[Exercise requirements] Set the whole listing down again exactly as written.

START Records supplied

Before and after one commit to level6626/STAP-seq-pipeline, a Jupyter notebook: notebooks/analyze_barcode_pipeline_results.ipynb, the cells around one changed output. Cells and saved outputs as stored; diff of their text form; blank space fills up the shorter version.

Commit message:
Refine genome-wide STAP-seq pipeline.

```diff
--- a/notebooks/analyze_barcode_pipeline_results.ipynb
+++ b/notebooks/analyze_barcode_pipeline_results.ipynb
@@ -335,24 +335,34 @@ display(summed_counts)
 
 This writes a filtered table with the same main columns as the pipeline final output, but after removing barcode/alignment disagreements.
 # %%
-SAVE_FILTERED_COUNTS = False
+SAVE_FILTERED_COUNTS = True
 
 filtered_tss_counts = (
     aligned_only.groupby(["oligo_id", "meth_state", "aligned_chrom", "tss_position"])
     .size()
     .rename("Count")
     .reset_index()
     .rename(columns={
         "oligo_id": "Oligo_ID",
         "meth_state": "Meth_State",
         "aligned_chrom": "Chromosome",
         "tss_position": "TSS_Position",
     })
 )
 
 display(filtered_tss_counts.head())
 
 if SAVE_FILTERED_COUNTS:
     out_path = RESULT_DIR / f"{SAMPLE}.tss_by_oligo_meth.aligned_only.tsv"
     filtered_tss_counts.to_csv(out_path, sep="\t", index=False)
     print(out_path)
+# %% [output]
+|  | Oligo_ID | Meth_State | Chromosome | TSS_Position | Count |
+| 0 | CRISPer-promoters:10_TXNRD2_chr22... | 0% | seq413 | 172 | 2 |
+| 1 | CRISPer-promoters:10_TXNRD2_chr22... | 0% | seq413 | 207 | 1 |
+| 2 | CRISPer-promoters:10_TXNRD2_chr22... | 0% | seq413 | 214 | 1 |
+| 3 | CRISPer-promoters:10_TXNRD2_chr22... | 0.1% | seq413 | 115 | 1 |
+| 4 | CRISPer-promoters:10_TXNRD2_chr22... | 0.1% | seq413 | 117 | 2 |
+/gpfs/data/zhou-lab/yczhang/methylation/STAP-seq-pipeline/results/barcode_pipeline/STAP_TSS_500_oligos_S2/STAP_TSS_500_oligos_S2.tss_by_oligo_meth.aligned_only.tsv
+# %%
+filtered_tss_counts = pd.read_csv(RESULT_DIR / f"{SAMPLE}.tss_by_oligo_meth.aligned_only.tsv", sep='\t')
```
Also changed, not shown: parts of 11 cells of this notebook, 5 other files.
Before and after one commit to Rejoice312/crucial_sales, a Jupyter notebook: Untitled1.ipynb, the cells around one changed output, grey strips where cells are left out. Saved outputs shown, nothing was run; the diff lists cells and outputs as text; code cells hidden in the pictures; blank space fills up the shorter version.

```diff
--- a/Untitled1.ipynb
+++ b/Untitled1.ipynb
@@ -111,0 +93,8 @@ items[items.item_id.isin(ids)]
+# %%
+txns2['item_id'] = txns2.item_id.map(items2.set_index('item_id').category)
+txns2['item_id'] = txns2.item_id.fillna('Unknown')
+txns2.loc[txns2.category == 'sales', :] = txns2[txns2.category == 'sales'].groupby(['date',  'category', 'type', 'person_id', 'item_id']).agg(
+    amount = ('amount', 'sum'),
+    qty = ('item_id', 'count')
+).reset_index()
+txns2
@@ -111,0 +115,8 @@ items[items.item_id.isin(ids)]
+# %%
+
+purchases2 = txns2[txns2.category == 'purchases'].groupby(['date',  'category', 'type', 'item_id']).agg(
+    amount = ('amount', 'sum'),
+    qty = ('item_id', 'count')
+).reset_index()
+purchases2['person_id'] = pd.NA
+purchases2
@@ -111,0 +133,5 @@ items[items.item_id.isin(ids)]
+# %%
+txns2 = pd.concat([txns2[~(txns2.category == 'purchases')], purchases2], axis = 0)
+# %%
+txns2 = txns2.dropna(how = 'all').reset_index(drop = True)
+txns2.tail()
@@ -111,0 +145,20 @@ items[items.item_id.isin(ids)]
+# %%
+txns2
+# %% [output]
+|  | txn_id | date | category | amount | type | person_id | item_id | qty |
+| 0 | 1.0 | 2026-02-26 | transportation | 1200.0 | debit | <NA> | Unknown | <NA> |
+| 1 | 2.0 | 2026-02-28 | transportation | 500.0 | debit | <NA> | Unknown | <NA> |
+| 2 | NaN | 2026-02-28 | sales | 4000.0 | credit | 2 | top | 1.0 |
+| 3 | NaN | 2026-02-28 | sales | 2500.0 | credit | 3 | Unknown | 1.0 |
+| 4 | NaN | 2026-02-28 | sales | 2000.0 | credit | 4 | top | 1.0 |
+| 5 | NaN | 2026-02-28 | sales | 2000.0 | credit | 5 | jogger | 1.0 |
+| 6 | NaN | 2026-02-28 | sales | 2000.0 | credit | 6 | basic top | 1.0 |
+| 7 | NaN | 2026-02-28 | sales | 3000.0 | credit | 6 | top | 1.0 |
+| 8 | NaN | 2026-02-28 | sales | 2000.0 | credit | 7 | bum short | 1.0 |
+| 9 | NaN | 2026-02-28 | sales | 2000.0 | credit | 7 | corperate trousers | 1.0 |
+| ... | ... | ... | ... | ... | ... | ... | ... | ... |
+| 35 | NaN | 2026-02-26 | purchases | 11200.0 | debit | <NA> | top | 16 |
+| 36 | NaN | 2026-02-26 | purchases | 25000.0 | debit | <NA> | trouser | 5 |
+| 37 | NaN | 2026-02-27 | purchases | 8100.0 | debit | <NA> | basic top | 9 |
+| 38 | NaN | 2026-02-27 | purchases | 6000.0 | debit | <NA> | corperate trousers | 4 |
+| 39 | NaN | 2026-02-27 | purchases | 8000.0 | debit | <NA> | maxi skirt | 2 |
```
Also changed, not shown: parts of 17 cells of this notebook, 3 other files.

END Records supplied

[Expected answer]
Before and after one commit to level6626/STAP-seq-pipeline, a Jupyter notebook: notebooks/analyze_barcode_pipeline_results.ipynb, the cells around one changed output. Cells and saved outputs as stored; diff of their text form; blank space fills up the shorter version.

Commit message:
Refine genome-wide STAP-seq pipeline.

```diff
--- a/notebooks/analyze_barcode_pipeline_results.ipynb
+++ b/notebooks/analyze_barcode_pipeline_results.ipynb
@@ -335,24 +335,34 @@ display(summed_counts)
 
 This writes a filtered table with the same main columns as the pipeline final output, but after removing barcode/alignment disagreements.
 # %%
-SAVE_FILTERED_COUNTS = False
+SAVE_FILTERED_COUNTS = True
 
 filtered_tss_counts = (
     aligned_only.groupby(["oligo_id", "meth_state", "aligned_chrom", "tss_position"])
     .size()
     .rename("Count")
     .reset_index()
     .rename(columns={
         "oligo_id": "Oligo_ID",
         "meth_state": "Meth_State",
         "aligned_chrom": "Chromosome",
         "tss_position": "TSS_Position",
     })
 )
 
 display(filtered_tss_counts.head())
 
 if SAVE_FILTERED_COUNTS:
     out_path = RESULT_DIR / f"{SAMPLE}.tss_by_oligo_meth.aligned_only.tsv"
     filtered_tss_counts.to_csv(out_path, sep="\t", index=False)
     print(out_path)
+# %% [output]
+|  | Oligo_ID | Meth_State | Chromosome | TSS_Position | Count |
+| 0 | CRISPer-promoters:10_TXNRD2_chr22... | 0% | seq413 | 172 | 2 |
+| 1 | CRISPer-promoters:10_TXNRD2_chr22... | 0% | seq413 | 207 | 1 |
+| 2 | CRISPer-promoters:10_TXNRD2_chr22... | 0% | seq413 | 214 | 1 |
+| 3 | CRISPer-promoters:10_TXNRD2_chr22... | 0.1% | seq413 | 115 | 1 |
+| 4 | CRISPer-promoters:10_TXNRD2_chr22... | 0.1% | seq413 | 117 | 2 |
+/gpfs/data/zhou-lab/yczhang/methylation/STAP-seq-pipeline/results/barcode_pipeline/STAP_TSS_500_oligos_S2/STAP_TSS_500_oligos_S2.tss_by_oligo_meth.aligned_only.tsv
+# %%
+filtered_tss_counts = pd.read_csv(RESULT_DIR / f"{SAMPLE}.tss_by_oligo_meth.aligned_only.tsv", sep='\t')
```
Also changed, not shown: parts of 11 cells of this notebook, 5 other files.
Before and after one commit to Rejoice312/crucial_sales, a Jupyter notebook: Untitled1.ipynb, the cells around one changed output, grey strips where cells are left out. Saved outputs shown, nothing was run; the diff lists cells and outputs as text; code cells hidden in the pictures; blank space fills up the shorter version.

```diff
--- a/Untitled1.ipynb
+++ b/Untitled1.ipynb
@@ -111,0 +93,8 @@ items[items.item_id.isin(ids)]
+# %%
+txns2['item_id'] = txns2.item_id.map(items2.set_index('item_id').category)
+txns2['item_id'] = txns2.item_id.fillna('Unknown')
+txns2.loc[txns2.category == 'sales', :] = txns2[txns2.category == 'sales'].groupby(['date',  'category', 'type', 'person_id', 'item_id']).agg(
+    amount = ('amount', 'sum'),
+    qty = ('item_id', 'count')
+).reset_index()
+txns2
@@ -111,0 +115,8 @@ items[items.item_id.isin(ids)]
+# %%
+
+purchases2 = txns2[txns2.category == 'purchases'].groupby(['date',  'category', 'type', 'item_id']).agg(
+    amount = ('amount', 'sum'),
+    qty = ('item_id', 'count')
+).reset_index()
+purchases2['person_id'] = pd.NA
+purchases2
@@ -111,0 +133,5 @@ items[items.item_id.isin(ids)]
+# %%
+txns2 = pd.concat([txns2[~(txns2.category == 'purchases')], purchases2], axis = 0)
+# %%
+txns2 = txns2.dropna(how = 'all').reset_index(drop = True)
+txns2.tail()
@@ -111,0 +145,20 @@ items[items.item_id.isin(ids)]
+# %%
+txns2
+# %% [output]
+|  | txn_id | date | category | amount | type | person_id | item_id | qty |
+| 0 | 1.0 | 2026-02-26 | transportation | 1200.0 | debit | <NA> | Unknown | <NA> |
+| 1 | 2.0 | 2026-02-28 | transportation | 500.0 | debit | <NA> | Unknown | <NA> |
+| 2 | NaN | 2026-02-28 | sales | 4000.0 | credit | 2 | top | 1.0 |
+| 3 | NaN | 2026-02-28 | sales | 2500.0 | credit | 3 | Unknown | 1.0 |
+| 4 | NaN | 2026-02-28 | sales | 2000.0 | credit | 4 | top | 1.0 |
+| 5 | NaN | 2026-02-28 | sales | 2000.0 | credit | 5 | jogger | 1.0 |
+| 6 | NaN | 2026-02-28 | sales | 2000.0 | credit | 6 | basic top | 1.0 |
+| 7 | NaN | 2026-02-28 | sales | 3000.0 | credit | 6 | top | 1.0 |
+| 8 | NaN | 2026-02-28 | sales | 2000.0 | credit | 7 | bum short | 1.0 |
+| 9 | NaN | 2026-02-28 | sales | 2000.0 | credit | 7 | corperate trousers | 1.0 |
+| ... | ... | ... | ... | ... | ... | ... | ... | ... |
+| 35 | NaN | 2026-02-26 | purchases | 11200.0 | debit | <NA> | top | 16 |
+| 36 | NaN | 2026-02-26 | purchases | 25000.0 | debit | <NA> | trouser | 5 |
+| 37 | NaN | 2026-02-27 | purchases | 8100.0 | debit | <NA> | basic top | 9 |
+| 38 | NaN | 2026-02-27 | purchases | 6000.0 | debit | <NA> | corperate trousers | 4 |
+| 39 | NaN | 2026-02-27 | purchases | 8000.0 | debit | <NA> | maxi skirt | 2 |
```
Also changed, not shown: parts of 17 cells of this notebook, 3 other files.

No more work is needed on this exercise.